It's every pet owner's worst nightmare - your dog is injured or in need of medical care and you can't afford the necessary vet bills. Fortunately, PetAid Animal Hospital (formerly Harrison Memorial Animal Hospital) is here to provide comprehensive and compassionate veterinary care for pets of the economically disadvantaged and has been doing so since 1990.
The animal hospital is just one of the services offered by its umbrella organization, PetAid Colorado, which collaborates with veterinarians and community partners (like the Animal Assistance Foundation) to prevent animal suffering and relinquishment through a unique array of programs, including PetAid Care Grants, PetAid Disaster Services, and
A recent visitor to the Reference Department had just opened up a commercial janitorial service and asked if we had any resources to help him find customers.
I suggested we look at ReferenceUSA, one of the library's most popular licensed databases, which allows you to search for business listings by combining search parameters such as geographic location, industry, sales volume or number of PCs. He wanted to focus on small offices in an industrial area near 2nd and Tejon, so I showed him how to formulate a search that combined the zip code for that area with privately owned businesses whose square footage is no larger than 2,499.
French essayist Joseph Joubert said, “It is better to debate a question without settling it, than to settle a question without debating it.” He understood that debate, forensics, and persuasive writing foster critical thinking skills, analytical self-reflection, intellectual curiosity, and a respect of difference.
Increasingly, students are being asked to justify, synthesize, and analyze complex issues into persuasive written and oral arguments. Assignments like these tie into the recently adopted Common Core Standards which “reflect... the knowledge and skills that our young people need for success in college and careers.”
The library has both online and print resources to help students assemble research content, understand the mechanics of debate and persuasive writing, and polish a presentation.
From Bela Lugosi's courtly, cornball, heavily accented count to the angst-ridden teen leeches of the Twilight series, vampires have been an essential part of film history. Our fascination with them, experts suggest, has something to do with our fear of death and yearning for immortality at any price -- or maybe it's just cool to imagine an eternity of partying all night and sleeping all day.
Some version of the vampire myth has existed in nearly every culture; the first recorded account came from Western Europe during the Middle Ages. Since there was no explanation for disease or natural disasters, vampires were blamed. They were depicted as foul, bloated, and barely semi-human. It wasn't until John Polidori's 1819 novella The Vampyre that they began their transformation into the charismatic and nicely dressed entities that we know and love today.

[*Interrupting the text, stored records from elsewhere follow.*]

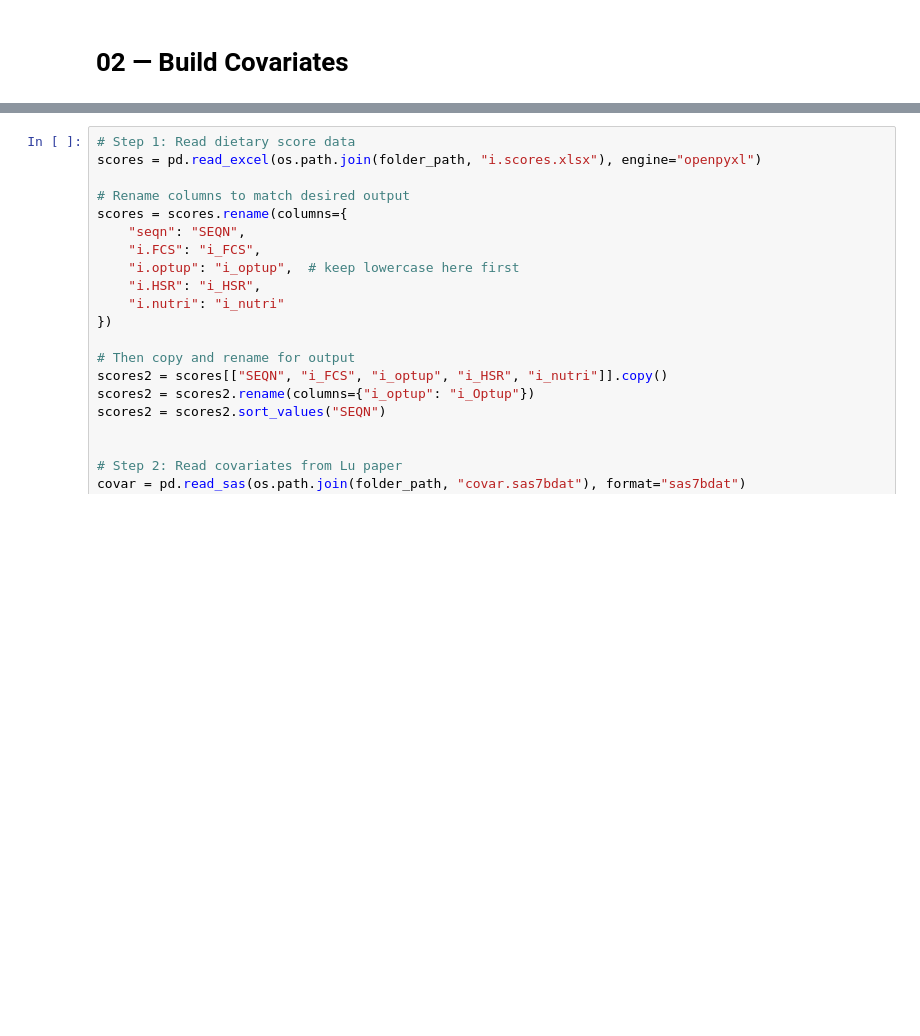
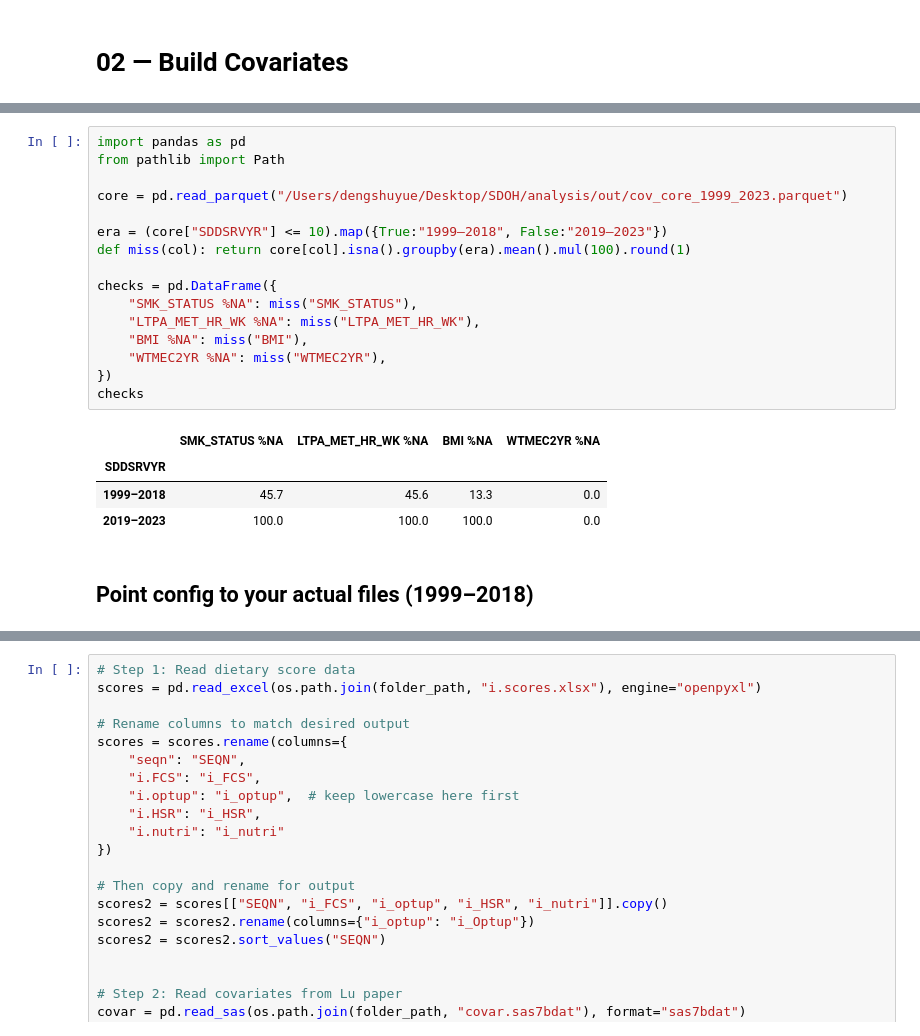
Before and after one commit to amydsy/sdoh-mediation-analysis, a Jupyter notebook: 02_build_covariates.ipynb, the cells around one changed output, grey strips where cells are left out. Drawn from its saved outputs; the diff is of its cells as text; blank space fills up the shorter version.

```diff
--- a/02_build_covariates.ipynb
+++ b/02_build_covariates.ipynb
@@ -7,0 +791,23 @@ Run first cell:
+# %%
+import pandas as pd
+from pathlib import Path
+
+core = pd.read_parquet("/Users/dengshuyue/Desktop/SDOH/analysis/out/cov_core_1999_2023.parquet")
+
+era = (core["SDDSRVYR"] <= 10).map({True:"1999–2018", False:"2019–2023"})
+def miss(col): return core[col].isna().groupby(era).mean().mul(100).round(1)
+
+checks = pd.DataFrame({
+    "SMK_STATUS %NA": miss("SMK_STATUS"),
+    "LTPA_MET_HR_WK %NA": miss("LTPA_MET_HR_WK"),
+    "BMI %NA": miss("BMI"),
+    "WTMEC2YR %NA": miss("WTMEC2YR"),
+})
+checks
+# %% [output]
+|  | SMK_STATUS %NA | LTPA_MET_HR_WK %NA | BMI %NA | WTMEC2YR %NA |
+| SDDSRVYR |  |  |  |  |
+| 1999–2018 | 45.7 | 45.6 | 13.3 | 0.0 |
+| 2019–2023 | 100.0 | 100.0 | 100.0 | 0.0 |
+# %% [markdown]
+<h2> Point config to your actual files (1999–2018)</h2>
```
Also changed, not shown: parts of 20 cells of this notebook, 3 other files.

In the 1948 election, Thomas E. Dewey was projected to trounce President Harry S. Truman by a wide margin. Dewey was then the Governor of New York, and was considered stiff and pompous, "...the only man who could strut sitting down," some said. None the less, the polls were predicting a landslide in his favor.
The Chicago Tribune would be the first to report it in their early edition, with the famous headline, "Dewey Defeats Truman." Instead Truman won by more than two million popular and 114 electoral votes.
It's 6:45 p.m. You're tired from a long day at work, and have just finished throwing something together for a quick dinner when the phone rings. It could be a telemarketer? A scam?
Or it could be Gallup Polls. Meet Ed Dubas. He works at the Gallup call center in Omaha, Nebraska, making polling phone calls for various organizations. A former used car salesman, Ed has been their best interviewer in the world for five years. He loves what he does, despite the hang-ups and four letter words. For him working for Gallup is about 'documenting the will of the people.' Gallup is especially well known for the quality of their political polls.
In 1776, some of the founding fathers borrowed money from France and the Netherlands to help fund the American Revolution. We owed $43 million by January 1, 1783. Congress voted to raise taxes, as well as to assume some public debt.
In 1790, with a debt estimated at $77.1 million, interest-bearing bonds were issued and the government established its good credit. Alexander Hamilton became our first Secretary of the Treasury. He helped design the strong centralized funding of the United States, including tariffs and taxes. The Louisiana Purchase cost $15 million, at just 4 cents per acre, but it derailed efforts to pay down the debt at that time.